At Amazon AWS re:Invent 2019, I met a business leader who was facing data security issues with endpoint devices. We exchanged our mail IDs, and within a week, we had outsourced our security resources to aid his business in developing a robust security solution. It took us close to 7 months to develop tools and train the company resources. Our company even went ahead and provided a training session to everyone in the staff to deal with spammy emails to malware attacks.

The business leader was satisfied with how the objective was achieved. When you deal with cybersecurity, the question is—how and when—it’s not about the why. According to Cybersecurity Ventures, by 2021, cybersecurity is projected to cost $6 trillion, and according to Verizon, small businesses (less than 250 employees) were the target of attack 58% of the time. No matter what you do protect your business from hackers, cybersecurity will be a moving target.

The current malware attack techniques are organic, so every organization needs to be on its toes when dealing with cybersecurity risks. In November, Inc. surveyed CEOs and other senior executives from more than 150 organizations. The question was raised about the confidence in security both in corporate and personal data. The result gave an interesting view—about 53% of the respondents said that they feel more confident about their corporate data, compared to 5 years ago, but when it comes to personal data, only 28% agreed to have felt protected.

Whether data is secured or business is secured are two different questions, but completely interconnected. Matt Singley, Founder of Chicago real estate firm Pinnacle Furnished Suites, said in a statement that they are concerned about the new methods being used by hackers, but still are confident when it comes to managing different security situations with current defense. One way the business does protect users’ data is storing the customer’s information only when necessary, performing regular device audits of the system and data, which will reduce the impact during the breach.

Though the current impact of a data breach is felt right from any product usage to simple information sharing notification, the CEO of wealth management firm Regal Financial Group said in a statement that his company faces security threats that are both complex and large in numbers. The company is countering the increased security threat by providing security awareness training for every employee and hiring cybersecurity consultants to recommended changes. The company has realized over time that every business needs to work on its security strategy; however, every time the business grows, it will need an improved ability to identify potential threats.

Advanced hacking techniques aren’t the only factor that has made the security more challenging for the businesses; remote work location is creating a bigger void for the businesses. The CEO of Nyla Technology Solutions, Shana Cosgrove, said in a statement that more and more people in business are using different devices to access data. The company provides software and cybersecurity services to the Department of Defense; thus, as the number of a platform for management increases, it’s increasingly difficult for any business to manage the same.

Jack Wight, CEO of device rebate company Buyback Boss, said in a statement that his company is constantly under attack from hackers who try to gain access to various bank account information. The scammer usually calls the company, portraying as the vendor over email, and asks for wire payment. The company has implemented a policy of calling the vendor before any type of payment is being made toward him. 5 years ago, everything was operating on a much lower scale, but today one needs to deal with the scammers on a daily basis.

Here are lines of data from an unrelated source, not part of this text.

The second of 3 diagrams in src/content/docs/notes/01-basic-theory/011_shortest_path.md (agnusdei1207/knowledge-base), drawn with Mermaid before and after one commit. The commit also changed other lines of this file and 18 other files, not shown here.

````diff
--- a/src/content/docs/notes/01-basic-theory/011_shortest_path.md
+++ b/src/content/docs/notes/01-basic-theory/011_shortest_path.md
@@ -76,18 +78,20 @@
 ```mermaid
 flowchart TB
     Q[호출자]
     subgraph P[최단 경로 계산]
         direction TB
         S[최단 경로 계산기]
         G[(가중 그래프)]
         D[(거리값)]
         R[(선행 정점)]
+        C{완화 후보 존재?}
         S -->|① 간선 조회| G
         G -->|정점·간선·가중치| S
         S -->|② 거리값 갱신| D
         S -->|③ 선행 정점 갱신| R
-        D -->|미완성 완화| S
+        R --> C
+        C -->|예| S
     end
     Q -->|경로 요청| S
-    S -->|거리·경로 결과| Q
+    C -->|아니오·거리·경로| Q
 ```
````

When it comes to data and security, you cannot separate one from another. A security expert working with the US Army and many Fortune 500 companies said that whenever there is a threat, they assume it’s the worst kind. Considering every information is not secured, and for protecting, they use robust techniques so that in case one system fails, others can always step in.

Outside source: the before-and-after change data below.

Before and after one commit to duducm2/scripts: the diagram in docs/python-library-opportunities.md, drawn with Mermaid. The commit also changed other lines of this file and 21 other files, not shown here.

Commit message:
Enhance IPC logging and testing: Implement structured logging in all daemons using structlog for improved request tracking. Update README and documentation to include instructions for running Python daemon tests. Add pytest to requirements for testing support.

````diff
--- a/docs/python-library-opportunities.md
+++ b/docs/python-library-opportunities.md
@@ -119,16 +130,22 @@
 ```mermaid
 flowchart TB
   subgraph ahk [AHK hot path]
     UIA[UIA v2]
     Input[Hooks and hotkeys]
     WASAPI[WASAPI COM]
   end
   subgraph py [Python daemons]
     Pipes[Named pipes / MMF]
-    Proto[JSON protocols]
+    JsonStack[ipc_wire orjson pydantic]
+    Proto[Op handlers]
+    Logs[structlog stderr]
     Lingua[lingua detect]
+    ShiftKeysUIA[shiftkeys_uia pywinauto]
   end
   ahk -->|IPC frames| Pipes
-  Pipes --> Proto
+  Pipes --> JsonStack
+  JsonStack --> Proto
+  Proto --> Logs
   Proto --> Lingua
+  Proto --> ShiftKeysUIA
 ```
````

Now that everyone had established that there is a threat looming somewhere in the background for data, whether it’s just a tool or technology, you need to have a wait time and attack time.

The US recently accused 4 members of the Chinese military, and they were charged with breaking into the network of the company Equifax. Equifax is the largest credit reporting agency and has over 800 million customers and more than 88 million businesses worldwide. The US Justice Department blamed Beijing for one of the largest hacks in history to target consumer data.  

The hackers during the 2017 breach stole the personal information of over 145 million Americans, collecting various data types such as names, addresses, social security and driver’s license numbers along with other data stored in the business website. The scale of the attack and what it has been able to capture raises many questions about the security of businesses dealing with sensitive security information.

Here are some steps that leaders could implement for better protection against threats:

  • Changing the approach and culture of an organization. “Everything is ok” is not a solution; assume you are a target.
  • Constantly make the necessary training available for every employee to improve the level of vigilance and awareness about the possible risks and threats that exist.
  • If you don’t have the resources in-house, the organization needs to identify the provider who can help conduct the risk assessment, identify the cyber threats that are or will affect your business. Develop an incident response plan and implement the countermeasures to mitigate the high probability of threats.


Start-ups and small businesses are more prone to cyberattacks; the rising digital transformation, mobility, and ignorance toward security regulations are the most common reasons triggering the pitfall. Securing a business infrastructure and overlooking internal threats is one of the major reasons why most organizations fail when it comes to building a robust security strategy. In 2020, data threats will be bigger, larger, and better; ARE YOU READY FOR IT? To know more about security threats, download our latest whitepapers on Security.